Over the past 25 years that I have been associated with Scottish heritage events I’ve witnessed a great deal of effort being expended on refining and defining everything associated with Scottish Clans.  However, with a couple of exceptions, little effort seems to have gone into giving the same amount of focus to the identification of surnames associated with Scotland who are not linked to a clan.  This has been a problem for those of us who are attempting to help every visitor attending these events find their Scottish connection. Until now there has been little detailed, quality reference materials to adequately help us.
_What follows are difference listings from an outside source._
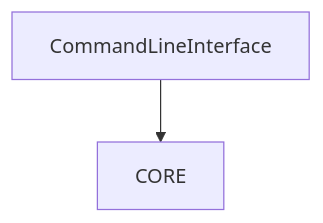
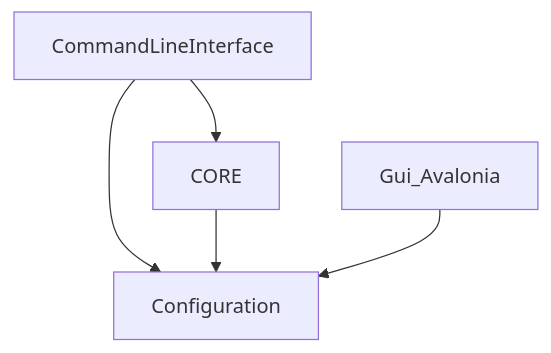
The diagram in docs/architecture/dependency-graph-mermaid.md (asienicki/slnx-mermaid), drawn with Mermaid before and after one commit. The commit also changed 74 other files, not shown here.

First line of the commit message:
Add SlnxMermaid.Configuration project with serializers/validation and Avalonia configuration editor (#89)

````diff
--- a/docs/architecture/dependency-graph-mermaid.md
+++ b/docs/architecture/dependency-graph-mermaid.md
@@ -1,5 +1,8 @@
 ```mermaid
 graph TD
+    CommandLineInterface --> Configuration
     CommandLineInterface --> CORE
+    CORE --> Configuration
+    Gui_Avalonia --> Configuration
 
 ```
````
A necessary distinction to remember and share is the fact that there is a misperception that Scotland’s people are centered strictly around the clan structure.  Clans represent less than one third of all the people of Scotland.  The non-clan families are city dwellers. They’ve not declared fealty to a clan chief, but provide goods, services, and labor in the regions in which they reside.
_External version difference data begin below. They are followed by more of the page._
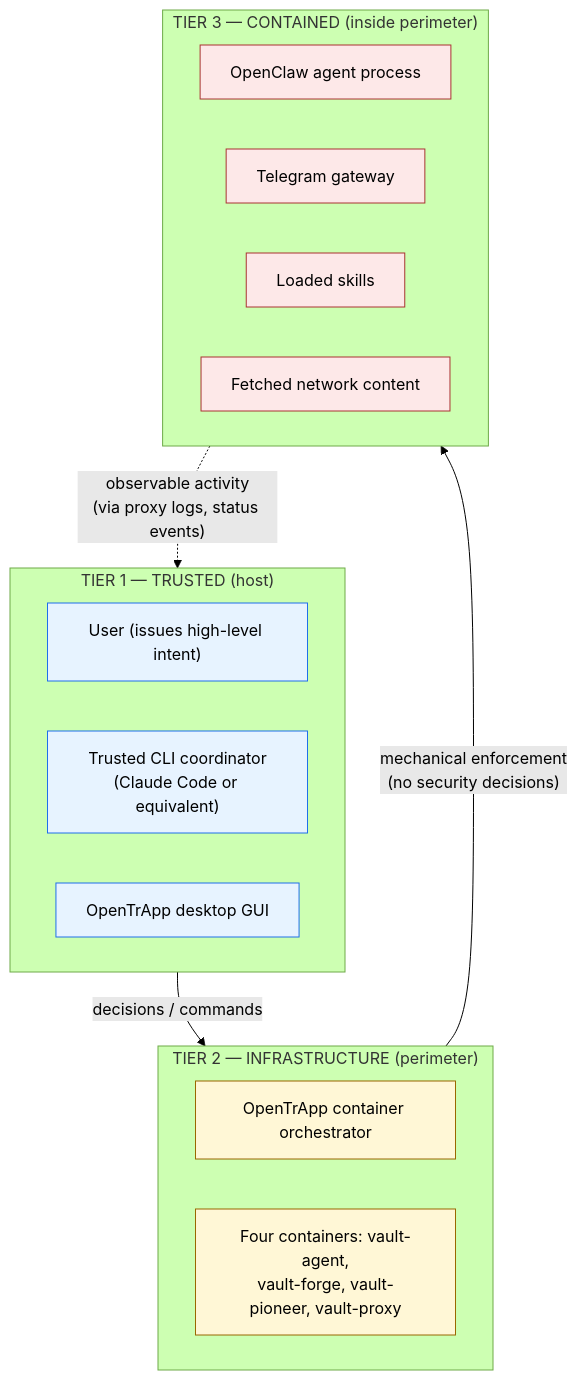
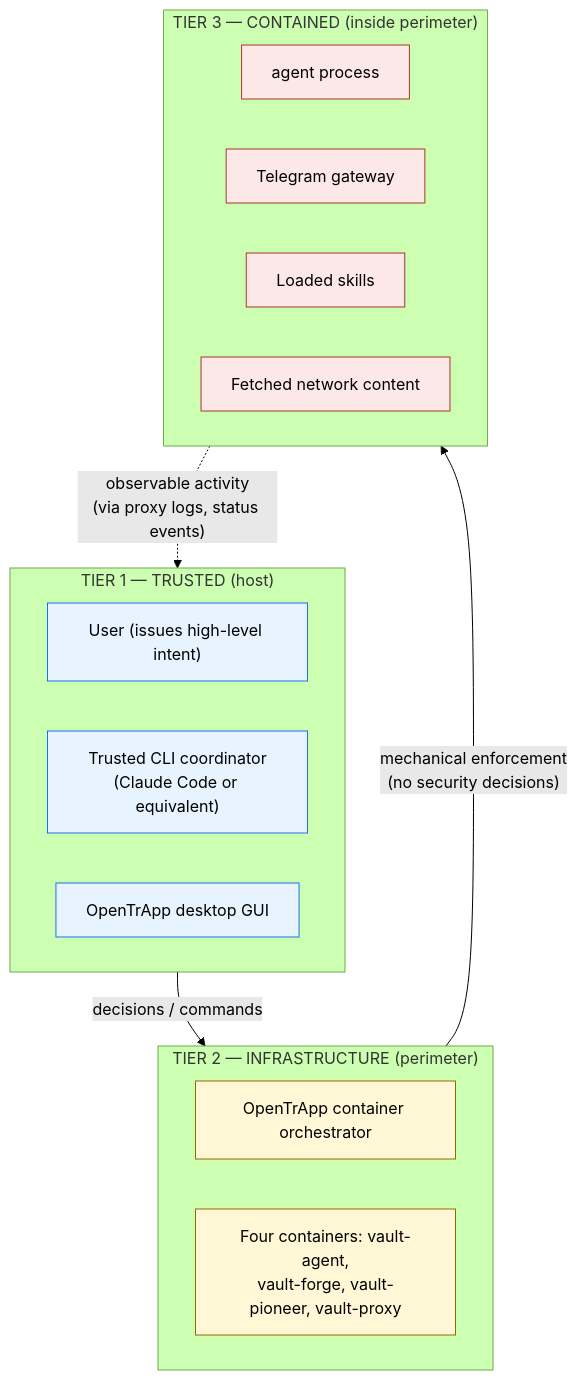
Before and after one commit to albertdobmeyer/opentrapp: the second of 5 diagrams in docs/diagrams.md, drawn with Mermaid (forest theme). The commit also changed other lines of this file and 15 other files, not shown here.

First line of the commit message:
docs(reframe): generalize OpenClaw mentions to agent-agnostic framing

````diff
--- a/docs/diagrams.md
+++ b/docs/diagrams.md
@@ -72,35 +72,35 @@
 ```mermaid
 flowchart TD
     subgraph T1["TIER 1 — TRUSTED (host)"]
         direction LR
         T1A["User (issues high-level intent)"]
         T1B["Trusted CLI coordinator<br/>(Claude Code or equivalent)"]
         T1C["OpenTrApp desktop GUI"]
     end
 
     subgraph T2["TIER 2 — INFRASTRUCTURE (perimeter)"]
         direction LR
         T2A["OpenTrApp container orchestrator"]
         T2B["Four containers: vault-agent,<br/>vault-forge, vault-pioneer, vault-proxy"]
     end
 
     subgraph T3["TIER 3 — CONTAINED (inside perimeter)"]
         direction LR
-        T3A[OpenClaw agent process]
+        T3A[agent process]
         T3B[Telegram gateway]
         T3C[Loaded skills]
         T3D[Fetched network content]
     end
 
     T1 -->|"decisions / commands"| T2
     T2 -->|"mechanical enforcement<br/>(no security decisions)"| T3
     T3 -.->|"observable activity<br/>(via proxy logs, status events)"| T1
 
     classDef trusted fill:#e7f3ff,stroke:#1f6feb,color:#000
     classDef infra fill:#fff7d6,stroke:#9a6700,color:#000
     classDef contained fill:#fde8e8,stroke:#aa3333,color:#000
 
     class T1A,T1B,T1C trusted
     class T2A,T2B infra
     class T3A,T3B,T3C,T3D contained
 ```
````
The information collected on this portion of Scotland’s people comes from various publicly available sources such as Scottish government, regional administration, church (birth, marriage, death), and transportation (deportation) records.  Regarding the latter source, there were no restrictions on the transportation of the subjects of England (English, Irish, Scots, Welsh) to the Americas, Caribbean, and Australia. Information extracted from these transportation records focused only on those transported prisoners specifically identified as Scottish.  Prisoner transportation records to the Americas spanned the period 1600-1776 while those sent to Australia spanned the period 1776-1830.